Just over a year ago, a Triangle reporter stood beside dozens of Philadelphians mourning the 49 individuals gunned down at the Pulse nightclub shooting. At the time, that was the deadliest mass shooting in the US since 1949.
Oct. 3, that same reporter attended the vigil for the victims of the Oct. 1 shooting in Las Vegas, which, with 59 fatalities, has now surpassed the Pulse tragedy for deadliest mass shooting. Over 500 are reported injured.
We, like so many, are brokenhearted. We are outraged, devastated and appalled. Perhaps the greatest tragedy of all is that we are approaching a point where we are no longer surprised. These earth-shattering events, which should not even occur once in a lifetime, are accelerating dangerously close to once a year.
We don’t have a solution. We hope that there will be one — whether it comes in the form of gun control, mental health awareness, security measures or some combination of the three — but we don’t pretend to know what it is. We pray, for the sake of our families, our friends, and the strangers whose lives we still cherish as human, that it is discovered soon.
In the absence of an answer, here is what we do have, and what little we can do.
Among many other emotions, we are plagued by feelings of helplessness. But thousands of small gestures are not futile. Give blood, if you’re able. Donate what you can. Be generous with empathy.
Take solace in the goodwill that remains despite the horror. Amid gunfire, strangers threw themselves on top of others to serve as protection. One man’s ammunition cannot eliminate the purity of that altruism.

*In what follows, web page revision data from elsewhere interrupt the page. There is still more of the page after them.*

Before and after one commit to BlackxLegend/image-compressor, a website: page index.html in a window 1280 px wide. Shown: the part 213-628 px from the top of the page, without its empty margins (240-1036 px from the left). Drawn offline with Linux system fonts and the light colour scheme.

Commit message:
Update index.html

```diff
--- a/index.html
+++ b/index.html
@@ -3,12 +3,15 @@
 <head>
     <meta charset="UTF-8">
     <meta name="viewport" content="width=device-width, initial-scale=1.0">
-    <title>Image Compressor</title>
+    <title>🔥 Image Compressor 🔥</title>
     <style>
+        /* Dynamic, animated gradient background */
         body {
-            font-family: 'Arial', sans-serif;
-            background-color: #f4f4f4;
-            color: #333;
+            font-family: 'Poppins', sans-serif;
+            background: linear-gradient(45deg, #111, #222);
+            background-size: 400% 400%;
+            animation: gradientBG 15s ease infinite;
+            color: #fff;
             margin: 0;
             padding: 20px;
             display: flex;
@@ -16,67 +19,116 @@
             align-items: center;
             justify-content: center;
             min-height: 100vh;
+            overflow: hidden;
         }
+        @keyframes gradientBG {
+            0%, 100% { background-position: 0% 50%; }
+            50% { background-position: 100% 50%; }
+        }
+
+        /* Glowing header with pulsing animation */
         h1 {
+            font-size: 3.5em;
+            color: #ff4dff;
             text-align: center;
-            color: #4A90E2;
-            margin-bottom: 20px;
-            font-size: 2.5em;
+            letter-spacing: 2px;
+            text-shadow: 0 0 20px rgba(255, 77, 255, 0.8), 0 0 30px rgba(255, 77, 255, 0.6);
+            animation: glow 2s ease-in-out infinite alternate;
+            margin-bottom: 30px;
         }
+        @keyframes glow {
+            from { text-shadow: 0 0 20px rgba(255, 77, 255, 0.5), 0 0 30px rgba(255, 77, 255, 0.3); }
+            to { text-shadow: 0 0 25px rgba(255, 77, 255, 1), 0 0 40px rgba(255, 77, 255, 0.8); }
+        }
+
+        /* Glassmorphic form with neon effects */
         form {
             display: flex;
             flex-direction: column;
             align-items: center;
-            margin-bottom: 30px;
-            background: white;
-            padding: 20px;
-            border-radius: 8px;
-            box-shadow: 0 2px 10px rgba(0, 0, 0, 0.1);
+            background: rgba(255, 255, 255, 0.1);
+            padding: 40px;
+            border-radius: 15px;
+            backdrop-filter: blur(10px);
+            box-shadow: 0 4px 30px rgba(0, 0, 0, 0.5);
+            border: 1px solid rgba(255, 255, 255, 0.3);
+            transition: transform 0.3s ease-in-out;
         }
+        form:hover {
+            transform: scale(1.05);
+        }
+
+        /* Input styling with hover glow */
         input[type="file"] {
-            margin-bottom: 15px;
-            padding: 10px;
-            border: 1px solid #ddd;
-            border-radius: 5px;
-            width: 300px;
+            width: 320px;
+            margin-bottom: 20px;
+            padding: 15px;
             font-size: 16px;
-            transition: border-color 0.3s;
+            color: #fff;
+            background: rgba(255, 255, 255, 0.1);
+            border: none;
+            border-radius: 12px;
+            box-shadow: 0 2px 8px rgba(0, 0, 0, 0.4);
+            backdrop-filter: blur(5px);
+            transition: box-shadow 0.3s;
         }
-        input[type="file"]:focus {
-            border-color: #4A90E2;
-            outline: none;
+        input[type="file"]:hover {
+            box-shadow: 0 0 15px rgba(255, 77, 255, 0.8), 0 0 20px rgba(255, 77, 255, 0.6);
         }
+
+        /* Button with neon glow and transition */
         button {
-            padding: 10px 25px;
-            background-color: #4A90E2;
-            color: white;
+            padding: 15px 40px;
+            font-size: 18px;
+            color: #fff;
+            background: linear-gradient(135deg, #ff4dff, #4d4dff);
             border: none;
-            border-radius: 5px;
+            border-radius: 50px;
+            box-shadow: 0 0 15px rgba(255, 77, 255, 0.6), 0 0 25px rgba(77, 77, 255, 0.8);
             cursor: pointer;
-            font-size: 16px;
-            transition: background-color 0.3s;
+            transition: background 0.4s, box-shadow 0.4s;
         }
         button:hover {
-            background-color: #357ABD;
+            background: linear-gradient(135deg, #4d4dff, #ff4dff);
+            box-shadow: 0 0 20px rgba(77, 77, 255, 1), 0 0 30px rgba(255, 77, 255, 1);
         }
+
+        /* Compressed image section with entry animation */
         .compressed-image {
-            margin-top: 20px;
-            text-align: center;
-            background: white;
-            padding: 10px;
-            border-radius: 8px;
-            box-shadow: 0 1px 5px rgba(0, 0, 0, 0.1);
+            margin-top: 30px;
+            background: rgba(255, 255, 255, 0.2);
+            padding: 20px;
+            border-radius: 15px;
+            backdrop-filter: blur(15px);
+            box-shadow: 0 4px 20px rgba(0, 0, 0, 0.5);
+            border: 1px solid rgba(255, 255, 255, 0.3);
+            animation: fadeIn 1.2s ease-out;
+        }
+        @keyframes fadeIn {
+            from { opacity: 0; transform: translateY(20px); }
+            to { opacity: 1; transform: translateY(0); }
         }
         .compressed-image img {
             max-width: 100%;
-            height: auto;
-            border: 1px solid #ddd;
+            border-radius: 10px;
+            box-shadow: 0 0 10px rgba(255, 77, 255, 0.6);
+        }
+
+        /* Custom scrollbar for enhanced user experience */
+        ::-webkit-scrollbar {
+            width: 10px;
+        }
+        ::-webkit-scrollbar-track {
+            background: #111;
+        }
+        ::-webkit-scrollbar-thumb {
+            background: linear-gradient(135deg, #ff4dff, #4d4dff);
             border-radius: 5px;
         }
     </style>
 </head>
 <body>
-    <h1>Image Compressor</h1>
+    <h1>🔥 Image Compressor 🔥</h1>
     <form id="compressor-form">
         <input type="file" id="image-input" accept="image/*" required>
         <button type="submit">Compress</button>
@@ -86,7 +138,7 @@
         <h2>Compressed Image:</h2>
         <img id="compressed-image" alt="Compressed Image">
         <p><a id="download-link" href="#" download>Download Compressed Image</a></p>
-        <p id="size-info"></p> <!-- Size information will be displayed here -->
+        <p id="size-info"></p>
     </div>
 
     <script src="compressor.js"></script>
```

Be the best possible version of yourself, every second of every day, as we are learning how precious those seconds are. Recognize the things you admire in others, like the number of citizen heroes at the Las Vegas shooting, and find ways to emulate those strengths. Be brave, and be loving, to the best that you can.

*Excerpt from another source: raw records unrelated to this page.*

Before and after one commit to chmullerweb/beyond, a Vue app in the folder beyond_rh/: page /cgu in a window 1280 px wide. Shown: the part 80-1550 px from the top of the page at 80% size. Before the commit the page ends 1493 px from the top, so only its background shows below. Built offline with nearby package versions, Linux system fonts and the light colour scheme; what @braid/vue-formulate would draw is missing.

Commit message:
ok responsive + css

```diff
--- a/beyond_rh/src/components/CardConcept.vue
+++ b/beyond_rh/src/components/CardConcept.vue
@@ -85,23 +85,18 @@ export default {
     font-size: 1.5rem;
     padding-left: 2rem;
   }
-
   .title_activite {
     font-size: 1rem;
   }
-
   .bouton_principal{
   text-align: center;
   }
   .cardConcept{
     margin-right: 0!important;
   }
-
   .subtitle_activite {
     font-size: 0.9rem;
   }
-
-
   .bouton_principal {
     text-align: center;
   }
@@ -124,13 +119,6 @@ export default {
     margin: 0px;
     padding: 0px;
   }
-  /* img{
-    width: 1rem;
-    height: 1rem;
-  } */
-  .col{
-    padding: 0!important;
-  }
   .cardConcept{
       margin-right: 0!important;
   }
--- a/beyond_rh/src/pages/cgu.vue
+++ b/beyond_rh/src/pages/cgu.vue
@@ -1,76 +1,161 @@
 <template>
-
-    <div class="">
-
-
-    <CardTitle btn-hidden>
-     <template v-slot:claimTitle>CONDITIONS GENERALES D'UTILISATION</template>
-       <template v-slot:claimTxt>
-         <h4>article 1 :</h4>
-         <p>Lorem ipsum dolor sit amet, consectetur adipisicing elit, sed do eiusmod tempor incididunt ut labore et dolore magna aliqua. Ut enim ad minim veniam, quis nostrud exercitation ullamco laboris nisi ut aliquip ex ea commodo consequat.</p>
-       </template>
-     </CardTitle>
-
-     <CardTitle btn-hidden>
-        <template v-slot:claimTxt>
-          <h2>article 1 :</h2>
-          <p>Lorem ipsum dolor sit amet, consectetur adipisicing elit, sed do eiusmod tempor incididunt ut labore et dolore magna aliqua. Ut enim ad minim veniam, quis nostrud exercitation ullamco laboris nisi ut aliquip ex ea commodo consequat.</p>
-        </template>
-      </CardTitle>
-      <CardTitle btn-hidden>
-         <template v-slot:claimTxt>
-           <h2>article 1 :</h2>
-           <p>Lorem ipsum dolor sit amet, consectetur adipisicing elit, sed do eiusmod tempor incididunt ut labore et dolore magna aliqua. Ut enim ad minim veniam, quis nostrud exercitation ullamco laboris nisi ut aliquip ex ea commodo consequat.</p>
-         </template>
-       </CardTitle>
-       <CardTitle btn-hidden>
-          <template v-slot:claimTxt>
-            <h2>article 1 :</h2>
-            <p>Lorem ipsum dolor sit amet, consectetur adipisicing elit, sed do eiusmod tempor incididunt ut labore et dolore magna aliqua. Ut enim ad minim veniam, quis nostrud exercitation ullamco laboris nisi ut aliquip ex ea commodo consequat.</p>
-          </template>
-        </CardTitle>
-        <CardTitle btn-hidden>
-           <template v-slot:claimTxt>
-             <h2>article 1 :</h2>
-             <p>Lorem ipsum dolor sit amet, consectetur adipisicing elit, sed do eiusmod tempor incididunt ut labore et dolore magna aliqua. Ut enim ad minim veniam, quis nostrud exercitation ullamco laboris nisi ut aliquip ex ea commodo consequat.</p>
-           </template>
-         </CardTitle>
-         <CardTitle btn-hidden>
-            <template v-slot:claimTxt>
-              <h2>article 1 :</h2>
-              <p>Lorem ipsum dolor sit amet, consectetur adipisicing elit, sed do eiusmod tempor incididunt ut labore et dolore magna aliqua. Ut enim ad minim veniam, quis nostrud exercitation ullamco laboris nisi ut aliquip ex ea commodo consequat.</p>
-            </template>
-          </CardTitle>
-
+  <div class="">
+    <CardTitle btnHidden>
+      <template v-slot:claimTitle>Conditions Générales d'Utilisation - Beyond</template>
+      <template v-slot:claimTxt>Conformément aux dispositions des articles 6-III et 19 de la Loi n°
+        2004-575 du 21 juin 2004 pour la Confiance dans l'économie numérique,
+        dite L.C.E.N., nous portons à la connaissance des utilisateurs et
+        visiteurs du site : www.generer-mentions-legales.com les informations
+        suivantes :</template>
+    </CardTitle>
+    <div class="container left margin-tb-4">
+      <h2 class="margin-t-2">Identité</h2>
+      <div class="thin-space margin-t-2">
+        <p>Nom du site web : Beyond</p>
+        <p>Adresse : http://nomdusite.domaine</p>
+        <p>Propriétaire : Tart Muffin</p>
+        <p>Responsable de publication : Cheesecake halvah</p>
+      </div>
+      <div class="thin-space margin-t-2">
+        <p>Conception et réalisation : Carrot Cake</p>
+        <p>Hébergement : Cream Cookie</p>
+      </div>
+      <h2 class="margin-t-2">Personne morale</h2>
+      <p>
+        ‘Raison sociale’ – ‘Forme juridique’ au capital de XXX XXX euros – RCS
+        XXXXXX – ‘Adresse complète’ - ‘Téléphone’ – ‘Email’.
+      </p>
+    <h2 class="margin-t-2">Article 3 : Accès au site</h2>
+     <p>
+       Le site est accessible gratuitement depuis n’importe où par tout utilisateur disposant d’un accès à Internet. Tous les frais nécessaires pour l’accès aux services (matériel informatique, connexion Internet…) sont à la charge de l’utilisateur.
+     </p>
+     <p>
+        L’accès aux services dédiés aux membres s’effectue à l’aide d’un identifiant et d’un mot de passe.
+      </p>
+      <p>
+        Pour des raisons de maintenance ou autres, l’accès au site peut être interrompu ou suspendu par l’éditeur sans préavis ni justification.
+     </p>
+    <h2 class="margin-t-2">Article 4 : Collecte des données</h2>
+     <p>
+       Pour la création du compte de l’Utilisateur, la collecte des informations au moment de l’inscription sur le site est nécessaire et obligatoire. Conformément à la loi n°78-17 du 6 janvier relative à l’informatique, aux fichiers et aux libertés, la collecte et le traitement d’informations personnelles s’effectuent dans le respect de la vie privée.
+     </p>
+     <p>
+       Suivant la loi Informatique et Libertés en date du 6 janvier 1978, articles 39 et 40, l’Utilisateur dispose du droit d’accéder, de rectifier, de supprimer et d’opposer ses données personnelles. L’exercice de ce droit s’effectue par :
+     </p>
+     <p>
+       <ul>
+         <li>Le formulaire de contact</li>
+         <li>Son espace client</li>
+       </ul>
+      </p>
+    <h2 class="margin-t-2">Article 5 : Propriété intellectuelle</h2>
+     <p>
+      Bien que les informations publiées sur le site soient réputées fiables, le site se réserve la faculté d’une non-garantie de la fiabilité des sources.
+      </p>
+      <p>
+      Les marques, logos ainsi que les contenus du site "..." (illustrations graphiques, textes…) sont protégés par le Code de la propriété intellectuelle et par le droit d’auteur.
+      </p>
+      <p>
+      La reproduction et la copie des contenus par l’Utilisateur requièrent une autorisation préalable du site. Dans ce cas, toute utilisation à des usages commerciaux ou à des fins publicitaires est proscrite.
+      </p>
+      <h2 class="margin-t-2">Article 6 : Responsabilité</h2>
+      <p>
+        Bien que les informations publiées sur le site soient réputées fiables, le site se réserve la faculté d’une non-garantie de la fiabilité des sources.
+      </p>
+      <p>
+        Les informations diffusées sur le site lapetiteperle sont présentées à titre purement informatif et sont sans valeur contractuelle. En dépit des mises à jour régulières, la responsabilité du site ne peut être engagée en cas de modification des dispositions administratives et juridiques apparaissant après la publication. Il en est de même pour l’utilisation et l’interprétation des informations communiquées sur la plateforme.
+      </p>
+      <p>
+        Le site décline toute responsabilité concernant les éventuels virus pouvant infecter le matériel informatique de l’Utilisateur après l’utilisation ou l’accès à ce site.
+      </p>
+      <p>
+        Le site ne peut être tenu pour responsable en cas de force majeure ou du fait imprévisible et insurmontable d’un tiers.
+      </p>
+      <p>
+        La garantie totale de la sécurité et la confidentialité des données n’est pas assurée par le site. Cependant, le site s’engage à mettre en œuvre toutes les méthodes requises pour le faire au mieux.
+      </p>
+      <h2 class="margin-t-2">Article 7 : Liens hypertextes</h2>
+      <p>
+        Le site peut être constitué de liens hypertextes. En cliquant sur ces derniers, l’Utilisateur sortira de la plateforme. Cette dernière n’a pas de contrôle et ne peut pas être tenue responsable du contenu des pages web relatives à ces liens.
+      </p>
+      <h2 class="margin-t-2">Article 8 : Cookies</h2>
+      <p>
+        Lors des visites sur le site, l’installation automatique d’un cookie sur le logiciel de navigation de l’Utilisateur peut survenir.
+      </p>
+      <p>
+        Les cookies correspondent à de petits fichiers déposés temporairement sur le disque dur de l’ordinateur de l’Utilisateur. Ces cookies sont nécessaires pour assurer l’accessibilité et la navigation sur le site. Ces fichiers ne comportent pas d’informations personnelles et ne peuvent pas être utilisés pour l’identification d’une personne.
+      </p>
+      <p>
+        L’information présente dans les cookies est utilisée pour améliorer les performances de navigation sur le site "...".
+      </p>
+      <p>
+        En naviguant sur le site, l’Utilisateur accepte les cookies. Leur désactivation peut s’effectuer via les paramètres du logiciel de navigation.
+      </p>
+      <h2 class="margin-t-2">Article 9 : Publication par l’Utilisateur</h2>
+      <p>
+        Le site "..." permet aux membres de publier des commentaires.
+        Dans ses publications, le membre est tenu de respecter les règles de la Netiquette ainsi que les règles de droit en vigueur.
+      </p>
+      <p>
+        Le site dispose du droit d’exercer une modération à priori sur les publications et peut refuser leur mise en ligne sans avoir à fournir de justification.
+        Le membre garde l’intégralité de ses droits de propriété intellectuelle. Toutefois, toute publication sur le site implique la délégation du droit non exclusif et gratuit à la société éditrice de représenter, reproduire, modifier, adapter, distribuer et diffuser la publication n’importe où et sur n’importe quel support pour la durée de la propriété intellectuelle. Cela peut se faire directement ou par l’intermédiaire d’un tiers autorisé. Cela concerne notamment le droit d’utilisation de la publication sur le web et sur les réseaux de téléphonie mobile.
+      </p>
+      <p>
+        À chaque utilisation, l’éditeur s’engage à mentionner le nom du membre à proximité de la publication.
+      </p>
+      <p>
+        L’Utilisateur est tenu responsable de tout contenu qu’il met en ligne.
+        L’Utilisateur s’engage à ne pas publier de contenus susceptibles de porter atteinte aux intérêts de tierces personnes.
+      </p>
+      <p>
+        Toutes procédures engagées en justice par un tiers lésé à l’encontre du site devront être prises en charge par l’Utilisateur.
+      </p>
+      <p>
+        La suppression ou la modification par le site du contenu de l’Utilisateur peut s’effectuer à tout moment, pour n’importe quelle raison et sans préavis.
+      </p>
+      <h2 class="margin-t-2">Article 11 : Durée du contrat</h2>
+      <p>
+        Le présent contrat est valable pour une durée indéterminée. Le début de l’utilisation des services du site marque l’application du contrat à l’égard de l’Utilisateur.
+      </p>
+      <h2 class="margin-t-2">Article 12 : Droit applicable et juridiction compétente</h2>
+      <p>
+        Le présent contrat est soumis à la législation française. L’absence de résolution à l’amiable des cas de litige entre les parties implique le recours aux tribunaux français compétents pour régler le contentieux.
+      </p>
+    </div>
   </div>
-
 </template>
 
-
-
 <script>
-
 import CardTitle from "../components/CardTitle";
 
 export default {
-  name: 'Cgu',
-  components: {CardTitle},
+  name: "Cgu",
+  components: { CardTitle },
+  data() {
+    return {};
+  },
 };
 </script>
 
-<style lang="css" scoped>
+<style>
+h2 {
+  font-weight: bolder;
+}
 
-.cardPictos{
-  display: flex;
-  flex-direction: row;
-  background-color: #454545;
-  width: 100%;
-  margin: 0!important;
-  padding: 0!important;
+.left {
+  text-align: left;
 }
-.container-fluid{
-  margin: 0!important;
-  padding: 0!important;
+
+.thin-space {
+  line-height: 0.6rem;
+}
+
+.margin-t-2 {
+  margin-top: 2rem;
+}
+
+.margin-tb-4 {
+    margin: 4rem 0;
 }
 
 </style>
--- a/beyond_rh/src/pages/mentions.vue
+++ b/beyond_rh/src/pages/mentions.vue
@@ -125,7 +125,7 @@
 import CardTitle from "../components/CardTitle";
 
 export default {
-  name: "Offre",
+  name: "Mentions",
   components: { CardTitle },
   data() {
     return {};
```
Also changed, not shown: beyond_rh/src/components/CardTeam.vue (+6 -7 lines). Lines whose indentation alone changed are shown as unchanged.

We hope in earnest that the incident in Las Vegas marks the end of mass shootings, while knowing full well that there will likely be more. As Philadelphia mourns, our reporters will stand alongside them. We will continue to be devastated. And we will continue to hope.